Securing Sri Lanka’s future requires winning the peace as well as the war. It would be wrong to ignore the positive steps that the government has taken. More displaced Tamils have been resettled in permanent homes, though not quickly enough. The government is gradually holding elections for provincial councils and claims to be reducing troops Tamil-dominated Northern Province.
Yet it’s not nearly enough. For Sri Lanka to move on successfully, its minorities–not just Tamils but Muslims, Christians, Malays and Burghers–need to be meaningfully included in government. And the means of achieving this goal needs to be decided by Sri Lankans. Any effort at minority inclusion will only work if it gains buy in from Sri Lankans, though outsiders can provide options and nudges in the right direction.
Not that these nudges are appreciated. The government went bonkers in response to a very mild U.S. sponsored U.N. resolution calling for Sri Lanka to move forward with the reconciliation process that it developed. A journalist for a pro-government paper asked me “why America hates the Sinhalese.” (Americans don’t and the American government considers Sri Lanka a friend.) His boss argued that President Obama has rigged the landing of the Mars rover to benefit his reelection–an accusation that even the Republicans seem to have overlooked.
Lasting peace will require concessions not just by the Sinhalese majority but by minorities as well.
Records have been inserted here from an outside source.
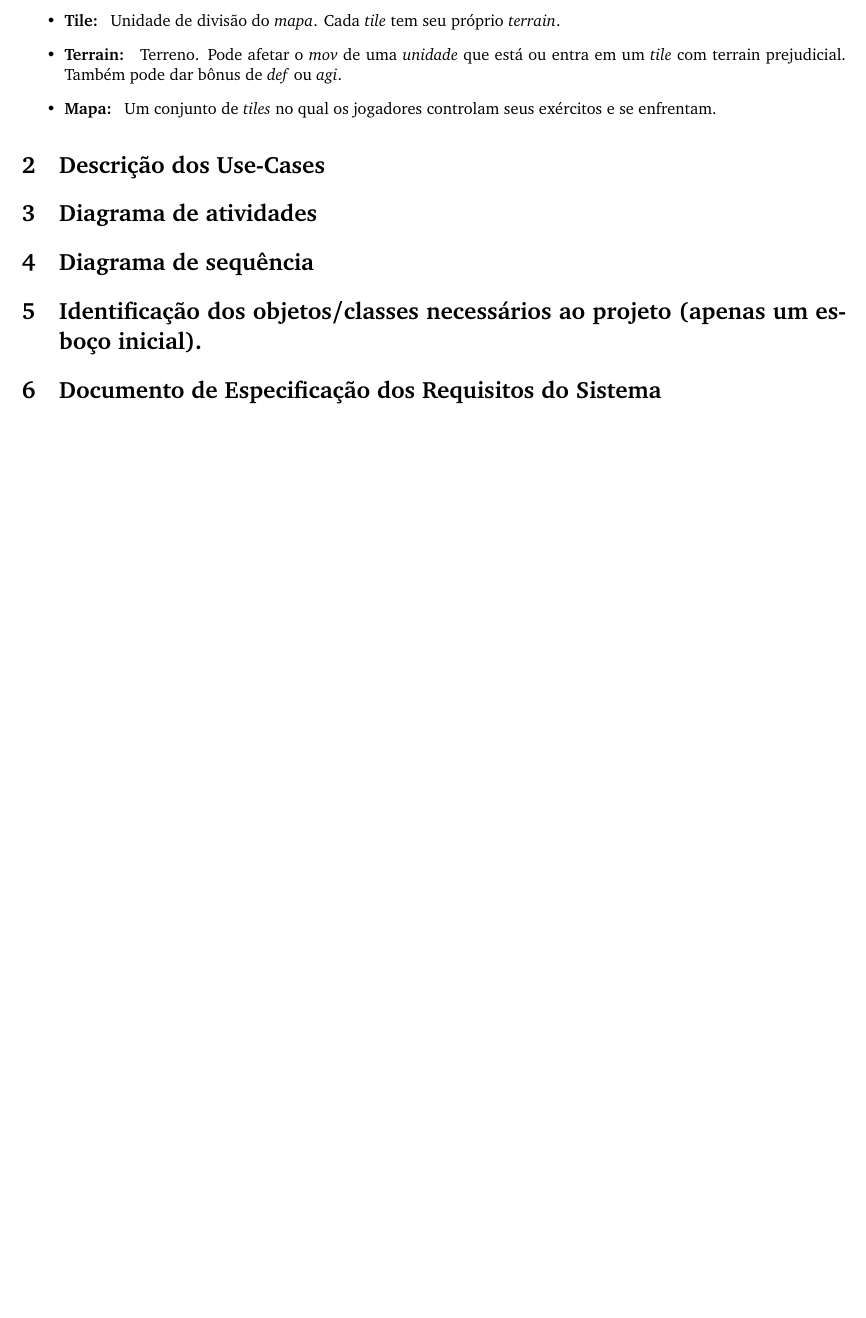
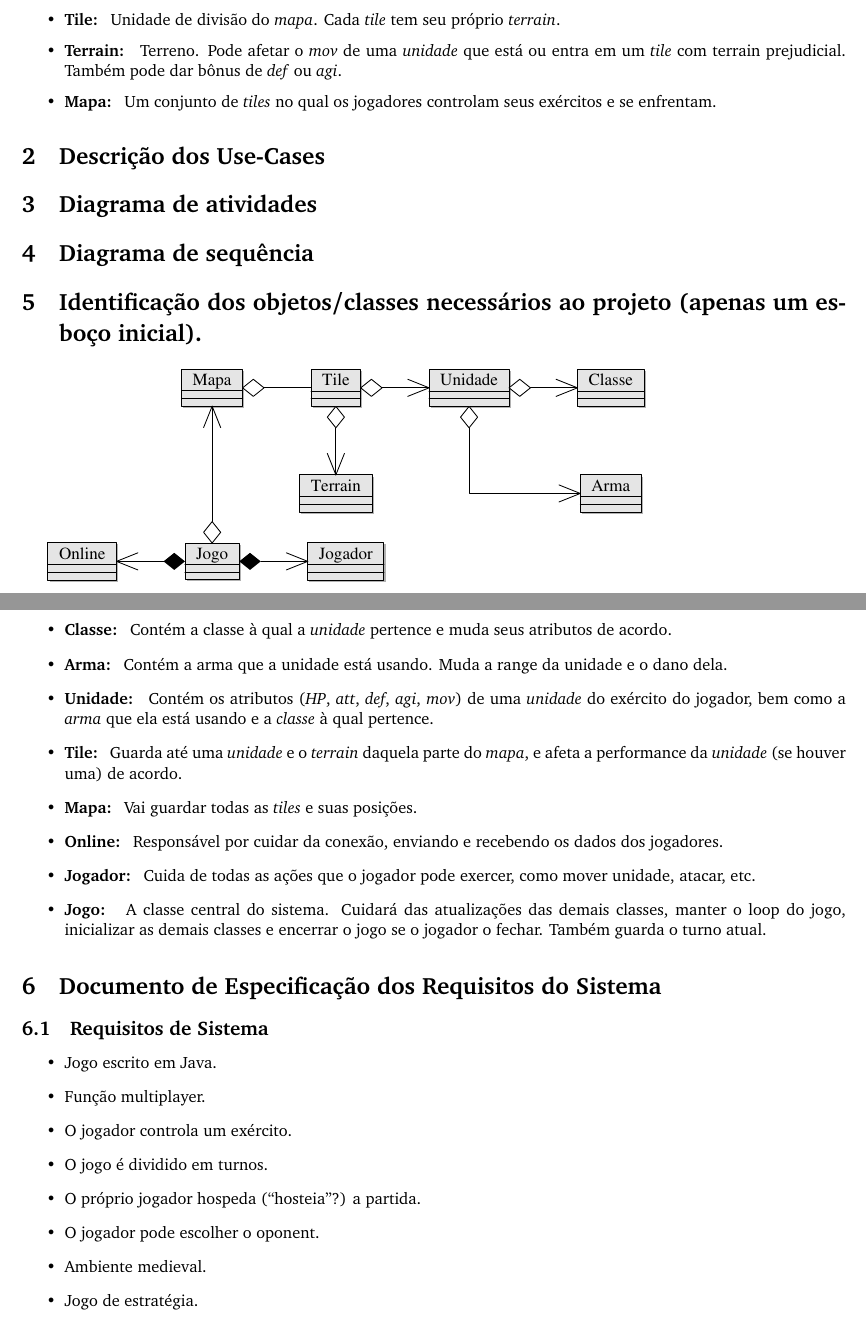
Before and after one commit to Turtledorm/kindred, a LaTeX document (doc/fase1/main.tex, which reads doc/fase1/data-dictionary.tex, doc/fase1/object-class-identification.tex, doc/fase1/requirement-specification-document.tex): part of the page before the commit and two parts of pages 1 and 2 of 2 after it, the two joined at a grey line, cut so that both start at the same text, the shorter picture padded with empty space. The pictures show the PDF file doc/fase1/main.pdf that the author committed with the source.

Commit message:
Especificação dos Requisitos do Sistema; Diagrama de Classes.

```diff
--- a/doc/fase1/data-dictionary.tex
+++ b/doc/fase1/data-dictionary.tex
@@ -11,14 +13,14 @@
     \itemm{Def} Representação numérica da redução do dano sofrido de uma
         \emph{unidade}.
     \itemm{Agi} Representação numérica da agilidade de uma \emph{unidade}. Afeta a
-        chance ede desviar de um ataque.
-    \itemm{Mov} Representa o número de \emph{tiles} de que uma unidade pode se
+        chance de desviar de um ataque.
+    \itemm{Mov} Representa o número de \emph{tiles} de que uma \emph{unidade} pode se
         deslocar a cada turno.
     \itemm{Classe} Classe de uma \emph{unidade}. Afeta seu \emph{mov}, \emph{att},
         \emph{def}, \emph{agi} e limita as armas usadas por uma \emph{unidade}.
         Também afeta o \emph{HP}.
     \itemm{Arma} Arma que uma unidade pode equipar. Cada tipo de arma tem seu alcance.
-        Afeta o \emph{att} da unidade de acordo com a distância do ataque.
+        Afeta o \emph{att} da \emph{unidade} de acordo com a distância do ataque.
     \itemm{HP} Hit Points. A quantidade de dano que uma \emph{unidade} pode receber
         antes de ser destruída.
     \itemm{Unidade} Uma personagem do exército do jogador. Possui \emph{hp},
--- a/doc/fase1/object-class-identification.tex
+++ b/doc/fase1/object-class-identification.tex
@@ -1,2 +1,34 @@
 \section{Identificação dos objetos/classes necessários ao projeto
      (apenas um esboço inicial).}
+
+\let\itemm\undefined
+% bold and with colon
+\newcommand{\itemm}[1]{\item\textbf{#1: }}
+
+
+\includegraphics{class-diagram.1}
+
+
+
+
+\begin{itemise}
+    \itemm{Classe} Contém a classe à qual a \emph{unidade} pertence e muda seus
+        atributos de acordo.
+    \itemm{Arma} Contém a arma que a unidade está usando. Muda a range da unidade
+        e o dano dela.
+    \itemm{Unidade} Contém os atributos (\emph{HP}, \emph{att}, \emph{def},
+        \emph{agi}, \emph{mov}) de uma \emph{unidade} do exército do jogador, bem
+        como a \emph{arma} que ela está usando e a \emph{classe} à qual pertence.
+    \itemm{Tile} Guarda até uma \emph{unidade} e o \emph{terrain} daquela parte do
+        \emph{mapa}, e afeta a performance da \emph{unidade} (se houver uma) de
+        acordo.
+    \itemm{Mapa} Vai guardar todas as \emph{tiles} e suas posições.
+    \itemm{Online} Responsável por cuidar da conexão, enviando e recebendo os dados
+        dos jogadores.
+    \itemm{Jogador} Cuida de todas as ações que o jogador pode exercer, como mover
+        unidade, atacar, etc.
+    \itemm{Jogo} A classe central do sistema. Cuidará das atualizações das
+        demais classes, manter o loop do jogo, inicializar as demais classes e
+        encerrar o jogo se o jogador o fechar. Também guarda o turno atual.
+
+\end{itemise}
--- a/doc/fase1/requirement-specification-document.tex
+++ b/doc/fase1/requirement-specification-document.tex
@@ -1 +1,15 @@
 \section{Documento de Especificação dos Requisitos do Sistema}
+
+\subsection{Requisitos de Sistema}
+
+\begin{itemise}
+    \item Jogo escrito em Java.
+    \item Função multiplayer.
+    \item O jogador controla um exército.
+    \item O jogo é dividido em turnos.
+    \item O próprio jogador hospeda ("hosteia"?) a partida.
+    \item O jogador pode escolher o oponent.
+    \item Ambiente medieval.
+    \item Jogo de estratégia.
+
+\end{itemise}
```
Also changed, not shown: doc/fase1/main.tex (+2 -0 lines), doc/fase1/preamble-vbm.tex (+1 -1 lines), doc/fase1/Makefile, doc/fase1/main.pdf, doc/fase1/data-dictionary.tex (2 more changed lines), 2 other files.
Many Tamils seem oblivious, or at least uninterested, that demands to unite Northern and Eastern provinces into a single highly autonomous unit seem almost uniquely designed to exacerbate Sinhalese fears of ethnic separatism. It also does not take into account concerns by non-Tamils–not just Sinhalese but also Muslims–in Eastern Province. At the same time, the government does not appear likely to pursue richer decentralization or other forms of meaningful minority inclusion.
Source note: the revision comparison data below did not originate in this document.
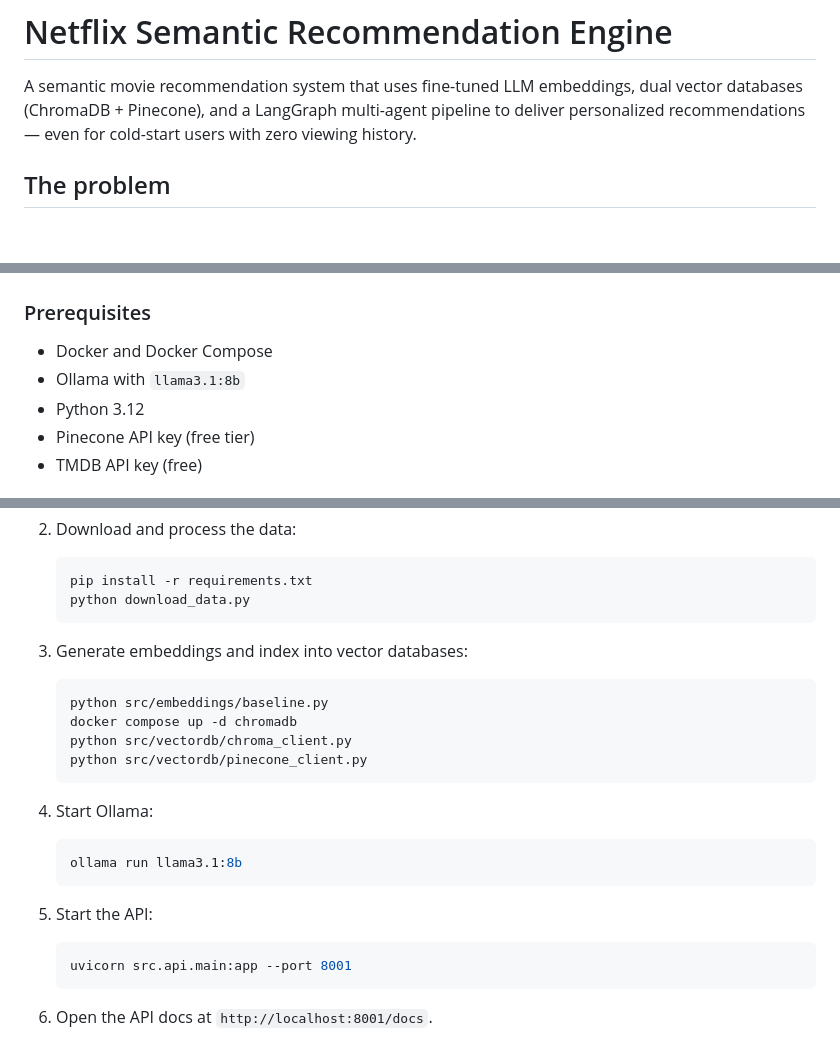
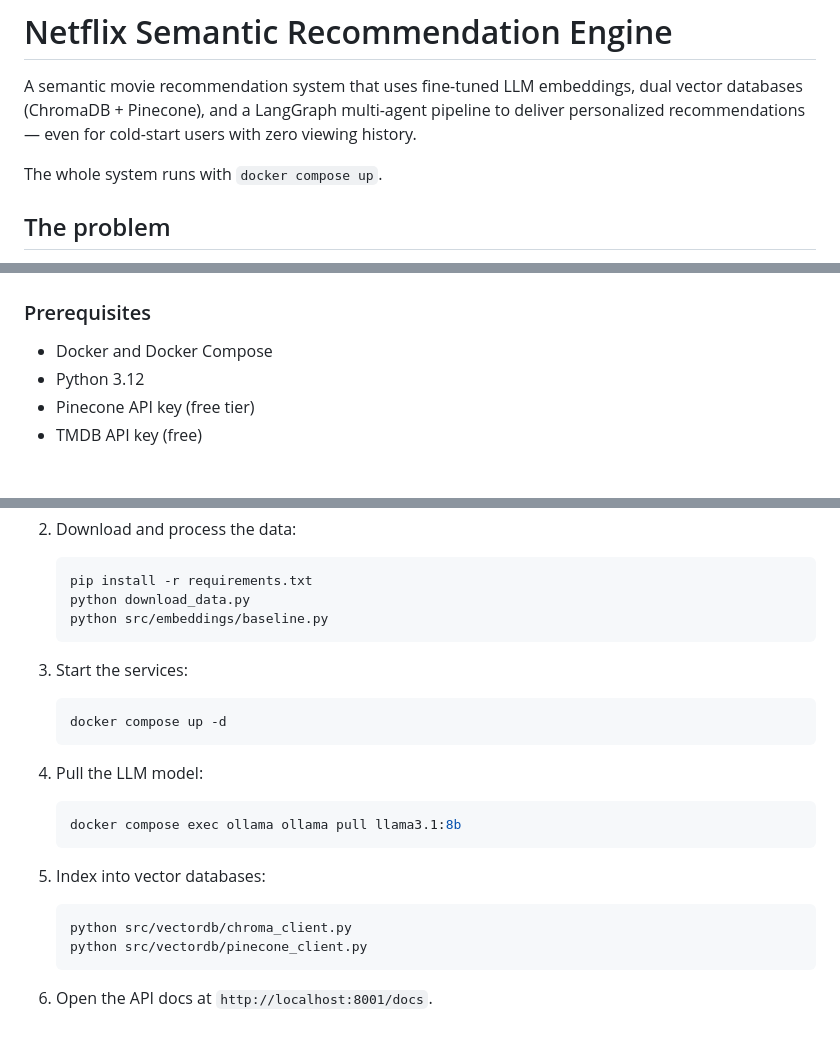
Before and after one commit to AryanBhanushali/Netflix-Semantic-Rec, a Markdown page: README.md, 3 parts joined by grey strips. Rendered like a GitHub page; blank space fills up the shorter version.

Commit message:
add Ollama to docker-compose, update README

````diff
--- a/README.md
+++ b/README.md
@@ -1,6 +1,8 @@
 # Netflix Semantic Recommendation Engine
 
 A semantic movie recommendation system that uses fine-tuned LLM embeddings, dual vector databases (ChromaDB + Pinecone), and a LangGraph multi-agent pipeline to deliver personalized recommendations — even for cold-start users with zero viewing history.
+
+The whole system runs with `docker compose up`.
 
 ## The problem
 
@@ -97,7 +99,6 @@ CF degrades to a static popularity list for cold-start users — the same 10 mov
 ### Prerequisites
 
 - Docker and Docker Compose
-- Ollama with `llama3.1:8b`
 - Python 3.12
 - Pinecone API key (free tier)
 - TMDB API key (free)
@@ -121,27 +122,26 @@ CF degrades to a static popularity list for cold-start users — the same 10 mov
    ```bash
    pip install -r requirements.txt
    python download_data.py
+   python src/embeddings/baseline.py
    ```
 
-3. Generate embeddings and index into vector databases:
+3. Start the services:
 
    ```bash
-   python src/embeddings/baseline.py
-   docker compose up -d chromadb
+   docker compose up -d
+   ```
+
+4. Pull the LLM model:
+
+   ```bash
+   docker compose exec ollama ollama pull llama3.1:8b
+   ```
+
+5. Index into vector databases:
+
+   ```bash
    python src/vectordb/chroma_client.py
    python src/vectordb/pinecone_client.py
-   ```
-
-4. Start Ollama:
-
-   ```bash
-   ollama run llama3.1:8b
-   ```
-
-5. Start the API:
-
-   ```bash
-   uvicorn src.api.main:app --port 8001
    ```
 
 6. Open the API docs at `http://localhost:8001/docs`.
````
Political strategy explains why. President Rajapaka depends entirely upon Sinhalese support, particularly Sinhalese Buddhist nationalists. Indeed, he would have not won the first time if the LTTE had not prevented Tamils from voting as their votes–which would have surely gone to his opponent–could have easily swung the balance. Of course, the opposition United National Party must also appeal to the majority Sinhalese to win elections.
Problems lie not just on the side of the government. The LTTE’s systematic murder of more moderate Tamil leaders during the civil war cut down many of the people who could be the strongest advocates both for ethnic Tamils and for peace, Many minority leaders are as content to stir the ethnic nationalist pot for political gain as any Sinhalese nationalist.
Sri Lanka is at the cusp of a real opportunity due to the end of civil war and the picking up of the economy. Moreover, President Rajapaka bestrides Sri Lankan politics like a colossus to borrow a tired phrase. If he desired, he could use his power to fight corruption and assure a lasting peace through meaningful minority incorporation to the benefit of Sri Lanka’s long-term economic prospects.
More likely, corruption continues as President Rajapaka works to ensure the entrenchment of his family and reconciliation continues at its current very halting pace. Sinhalese will not mind–and may indeed like–the government’s policy towards Tamils. But embittered Tamils will likely feel that the Sinhalese “made a desert and called it peace.” Violence may not break out again soon due to the power of the military and the exhaustion of the Tamils, though some think those who make this claim are wrong.
Sri Lanka’s economy will likely continue to grow at a moderate pace, better than during the civil war, but below its potential.